How we respond to environmental impact in our lives is called our behavior. If for example we have the same environmental impact in our lives, (absent loved one) and we continue to behave the same (emotional reaction), we will continue to send the same messages to the DNA. If this happens the genetic expression sends the same messages to the brain, in effect creating a feedback loop. Unless we make a conscious decision to change the way we think, (here's where it gets tricky) we will continue to behave exactly as the chemical program dictates.
When we become aware of our actions, and consciously choose to overide the chemical program, then we can change our genetic expression.
This in effect is the process by which evolution is begun, with a change in behavior. The sticky part is consciousness. How is it proven? Our consciousness is the precursor to our cognitive function. Often known as awareness or perception. So how we preceive our environment dictates neuro-pathway initiation and its subsequent chemical emotional response.
If we continue to preceive an experience the same in our lives we will continue to think the same way. If we continue to think the same way we will continue to emote the same way, thereby sending the same chemical messages to the body and feedback to the brain. Eventually we have to jump over the rut, and change the perception, change the thought, change the response.
Templeton
 
Posts: 447

Country: USA
United States (us)
Print view this post

Re: Women who wait and turn to stone

#18  Postby Gallstones » Aug 04, 2010 2:33 am

Sounds good Templeton, and plausible----except for the DNA part.

DNA reading. Messages sent to DNA.
Gallstones
 
Posts: 11908

Country: USA!
United States (us)
Print view this post

Re: Women who wait and turn to stone

#19  Postby Templeton » Aug 04, 2010 6:13 am

Gallstones wrote:Sounds good Templeton, and plausible----except for the DNA part.

DNA reading. Messages sent to DNA.


Well, there was a rather broad amount of information to pack in to a couple paragraphs.

Perhaps I should have stated that the genetic code is within the DNA. The body communicates through neuro-chemical messengers, from the brain to the genes in a feedback loop back to the brain.
Better? :think:
Templeton
 
Posts: 447

Country: USA
United States (us)
Print view this post

Re: Women who wait and turn to stone

#20  Postby Gallstones » Aug 04, 2010 6:41 am

Templeton wrote:
Gallstones wrote:Sounds good Templeton, and plausible----except for the DNA part.

DNA reading. Messages sent to DNA.


Well, there was a rather broad amount of information to pack in to a couple paragraphs.

Perhaps I should have stated that the genetic code is within the DNA. The body communicates through neuro-chemical messengers, from the brain to the genes in a feedback loop back to the brain.
Better? :think:


I think most of us understand what DNA is and what it does.

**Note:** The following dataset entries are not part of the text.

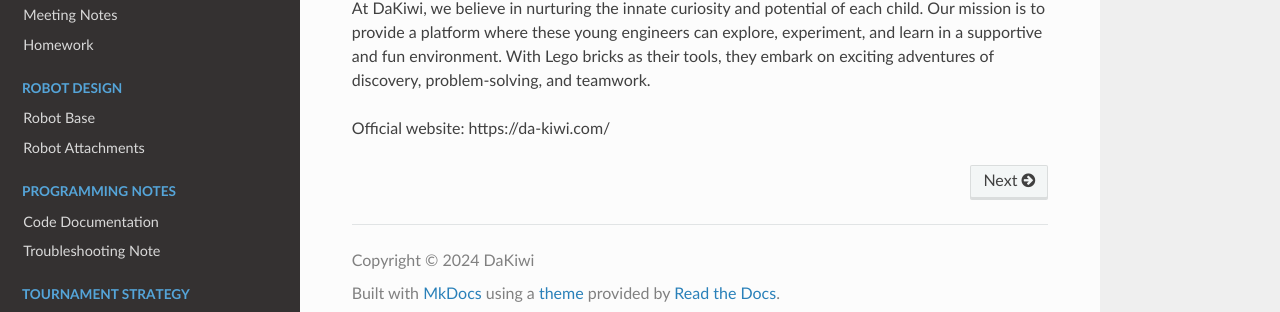
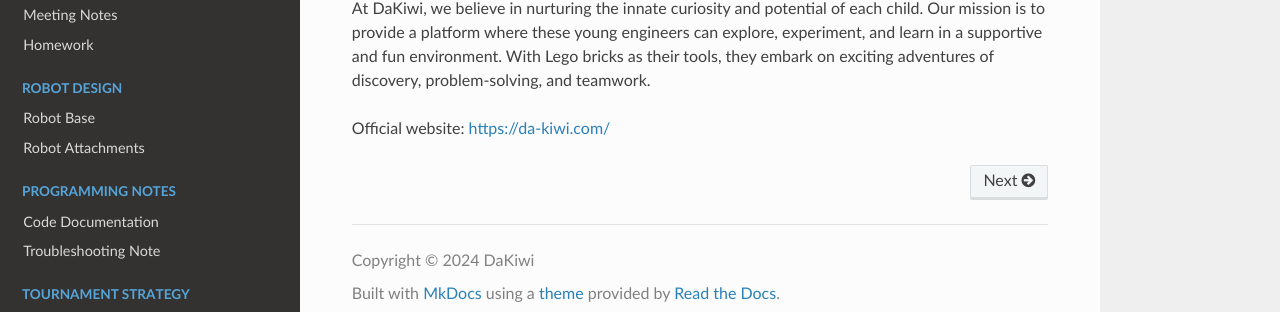
Before and after one commit to FITCI-DaKiwi/FLL_note_2024, an MkDocs documentation site: the page built from docs/index.md, in a window 1280 px wide. Shown: the part 254-566 px from the top of the page. Built offline with MkDocs 1.6.1, drawn with Linux system fonts in a browser that asks for light colours; nearby versions of some CDN libraries; part of the change alters nothing that is shown.

```diff
--- a/docs/index.md
+++ b/docs/index.md
@@ -5,4 +5,4 @@ Team DaKiwi, a dynamic and innovative Lego League robotic team comprising six 10
 
 At DaKiwi, we believe in nurturing the innate curiosity and potential of each child. Our mission is to provide a platform where these young engineers can explore, experiment, and learn in a supportive and fun environment. With Lego bricks as their tools, they embark on exciting adventures of discovery, problem-solving, and teamwork.
 
-Official website: https://da-kiwi.com/
+Official website: [https://da-kiwi.com/](https://da-kiwi.com/)
```
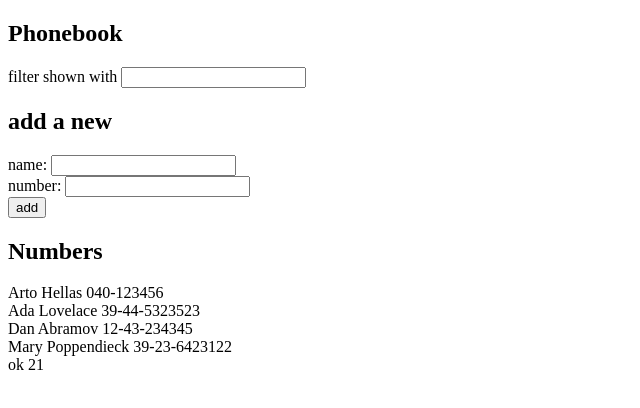
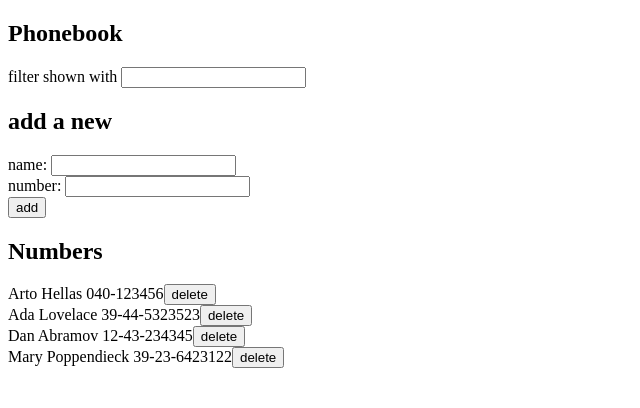
Before and after one commit to harsha12a/fullstackopen, a React (Vite) app in the folder part2/phonebook/: page / in a window 1280 px wide. Shown: the top 408 px of the page, without its empty margins (0-640 px from the left). Built offline with nearby package versions, Linux system fonts and the light colour scheme; data requests are answered from the project's data file.

Commit message:
part2 2.14

```diff
--- a/part2/phonebook/db.json
+++ b/part2/phonebook/db.json
@@ -19,11 +19,6 @@
       "name": "Mary Poppendieck",
       "number": "39-23-6423122",
       "id": "4"
-    },
-    {
-      "id": "553d",
-      "name": "ok",
-      "number": "21"
     }
   ]
 }
--- a/part2/phonebook/src/App.jsx
+++ b/part2/phonebook/src/App.jsx
@@ -2,21 +2,22 @@
 import Filter from "./components/Filter";
 import PersonForm from "./components/PersonForm";
 import Persons from "./components/Persons";
-import axios from "axios";
 import personService from "./services/persons";
 const App = () => {
   useEffect(() => {
-    personService.getAll()
+    personService
+      .getAll()
       .then((response) => {
         setPersons(response);
       })
-      .catch((err) => console.log(err))
+      .catch((err) => console.log(err));
   }, []);
   const [persons, setPersons] = useState([]);
   const [newName, setNewName] = useState("");
   const [newNumber, setNewNumber] = useState("");
   const [filter, setFilter] = useState("");
   const setName = (obj) => {
+    obj.preventDefault();
     let newObj = {
       name: newName,
       number: newNumber,
@@ -24,11 +25,15 @@
     let user = persons.filter((person) => person.name === newObj.name);
     if (user.length > 0)
       return alert(`${newName} is already added to phonebook`);
-    else {
-      setPersons(persons.concat(newObj));
-      setNewName("");
-      setNewNumber("");
-    }
+
+    personService
+      .create(newObj)
+      .then((response) => {
+        setPersons(persons.concat(response));
+        setNewName("");
+        setNewNumber("");
+      })
+      .catch((err) => console.log(err));
   };
   let personFilter =
     filter === ""
@@ -44,8 +49,6 @@
 
       <h2>add a new</h2>
       <PersonForm
-        persons={persons}
-        setPersons={setPersons}
         setName={setName}
         newName={newName}
         changes={changes}
@@ -54,7 +57,7 @@
       />
 
       <h2>Numbers</h2>
-      <Persons personFilter={personFilter} />
+      <Persons personFilter={personFilter} setPersons={setPersons} />
     </div>
   );
 };
--- a/part2/phonebook/src/components/PersonForm.jsx
+++ b/part2/phonebook/src/components/PersonForm.jsx
@@ -1,31 +1,27 @@
-import React from 'react'
-import personService from '../services/persons';
-function PersonForm({persons, setPersons, setName, changes, changeNo, newName, newNumber}) {
+import React from "react";
+function PersonForm({
+  setName,
+  changes,
+  changeNo,
+  newName,
+  newNumber,
+}) {
   const newEntry = async (obj) => {
-    obj.preventDefault();
-    let newObj = {
-      name: newName,
-      number: newNumber
-    }
-    setName(newObj)
-    !persons.filter(per => per.name === newObj.name).length > 0 &&
-    personService.create(newObj)
-      .then()
-      .catch((err) => console.log(err))
-  }
+    setName(obj);
+  };
   return (
     <form onSubmit={newEntry}>
       <div>
         name: <input value={newName} onChange={changes} />
       </div>
       <div>
-          number: <input value={newNumber} onChange={changeNo}/>
+        number: <input value={newNumber} onChange={changeNo} />
       </div>
       <div>
         <button type="submit">add</button>
       </div>
     </form>
-  )
+  );
 }
 
-export default PersonForm
+export default PersonForm;
--- a/part2/phonebook/src/components/Persons.jsx
+++ b/part2/phonebook/src/components/Persons.jsx
@@ -1,13 +1,26 @@
-import React from 'react'
-
-function Persons({personFilter}) {
+import React from "react";
+import personService from "../services/persons";
+function Persons({ personFilter, setPersons }) {
+  const delPerson = (event) => {
+    if (window.confirm(`Delete ${event.name}?`)) {
+      personService
+        .remove(event.id)
+        .then(() => {
+          setPersons((prev) => prev.filter((p) => p.id !== event.id));
+        })
+        .catch((err) => console.log(err));
+    }
+  };
   return (
     <div>
-        {personFilter.map((person, i) => (
-          <div key={i}>{person.name} {person.number}</div>
-        ))}
-      </div>
-  )
+      {personFilter.map((person, i) => (
+        <div key={i}>
+          {person.name} {person.number}
+          <button onClick={() => delPerson(person)}>delete</button>
+        </div>
+      ))}
+    </div>
+  );
 }
 
-export default Persons
+export default Persons;
--- a/part2/phonebook/src/services/persons.js
+++ b/part2/phonebook/src/services/persons.js
@@ -13,7 +13,8 @@
 };
 
 const remove = (id) => {
-  return axios.delete(`${baseUrl}/${id}`).then((response) => response.data);
+  let req = axios.delete(`${baseUrl}/${id}`);
+  return req.then((response) => response.data);
 };
 
 const update = (id, newObject) => {
```
Lines whose indentation alone changed are shown as unchanged.
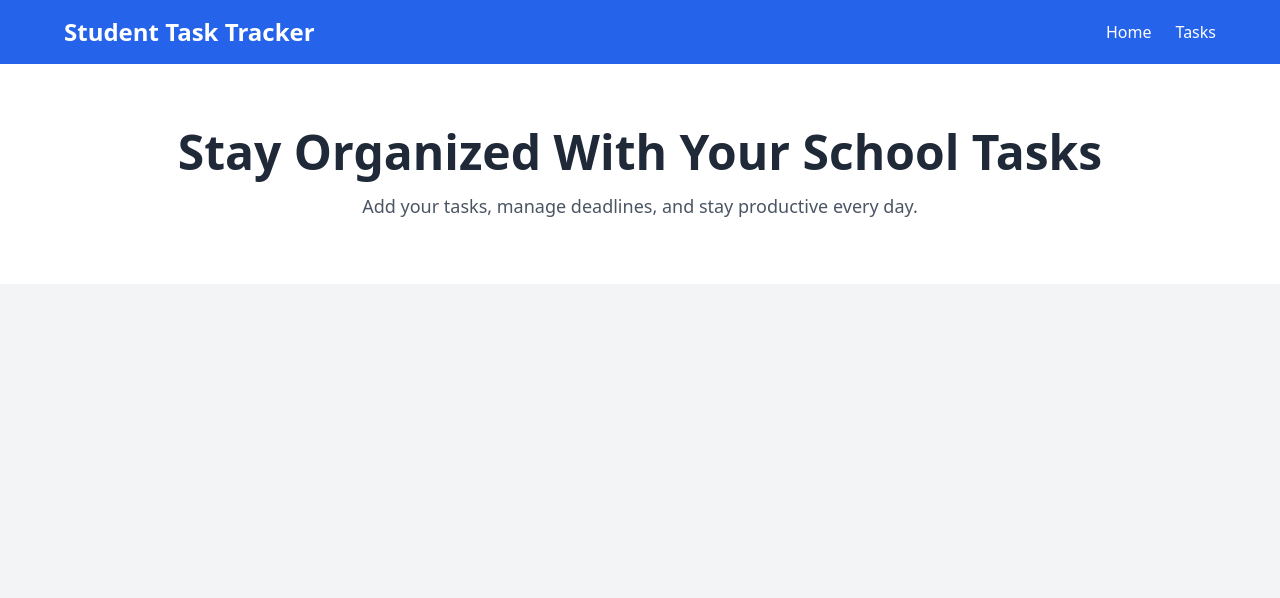
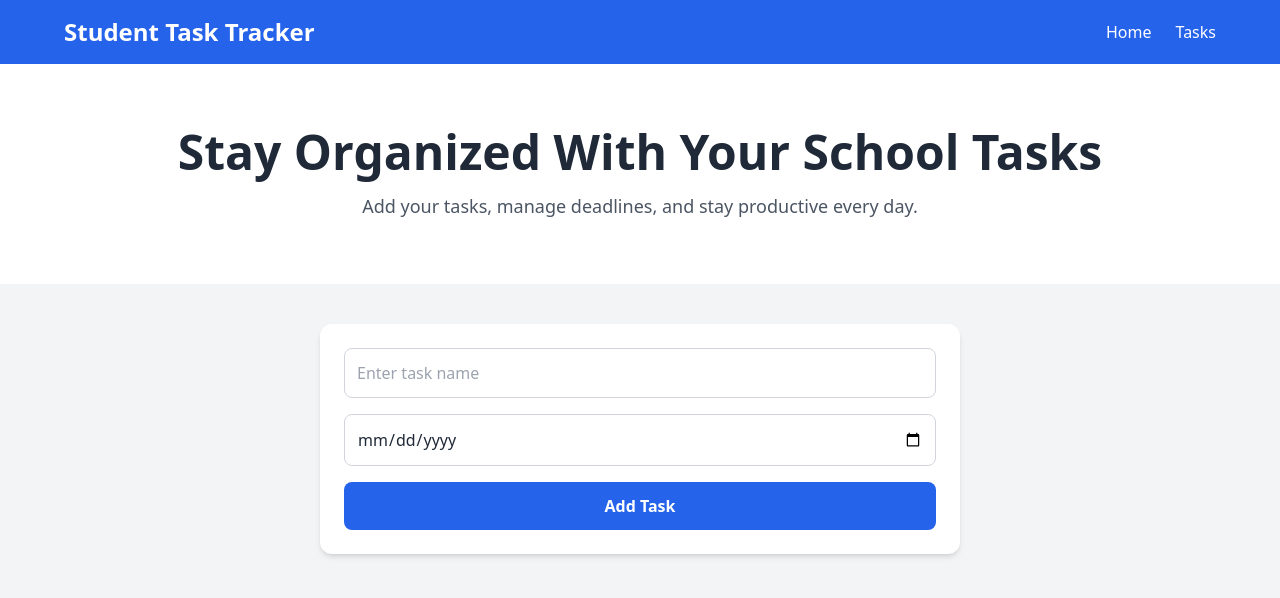
Before and after one commit to lizaituze/students-task-tracker, a plain HTML site: page index.html in a window 1280 px wide. Drawn offline with nearby package versions, Linux system fonts and the light colour scheme.

Commit message:
I created task entry form

```diff
--- a/index.html
+++ b/index.html
@@ -43,5 +43,47 @@
   </p>
 
 </section>
+<!-- Task Form Section -->
+<section class="max-w-2xl mx-auto px-4 py-10">
+
+  <form
+    id="taskForm"
+    class="bg-white p-6 rounded-xl shadow-md space-y-4"
+  >
+
+    <!-- Task Input -->
+    <input
+      type="text"
+      id="taskInput"
+      placeholder="Enter task name"
+      class="w-full border border-gray-300 p-3 rounded-lg focus:outline-none focus:ring-2 focus:ring-blue-500"
+    />
+
+    <!-- Date Input -->
+    <input
+      type="date"
+      id="dateInput"
+      class="w-full border border-gray-300 p-3 rounded-lg focus:outline-none focus:ring-2 focus:ring-blue-500"
+    />
+
+    <!-- Error Message -->
+    <p
+      id="errorMessage"
+      class="text-red-500 text-sm hidden"
+    >
+      Please fill in all fields.
+    </p>
+
+    <!-- Button -->
+    <button
+      type="submit"
+      class="w-full bg-blue-600 hover:bg-blue-700 transition text-white py-3 rounded-lg font-semibold"
+    >
+      Add Task
+    </button>
+
+  </form>
+
+</section>
 </body>
 </html>
```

The rest was very interesting.
I am appreciating your contributions to the topics.
Gallstones
 
Posts: 11908

Country: USA!
United States (us)
Print view this post

Next

Return to Social Sciences & Humanities

Who is online

Users viewing this topic: No registered users and 1 guest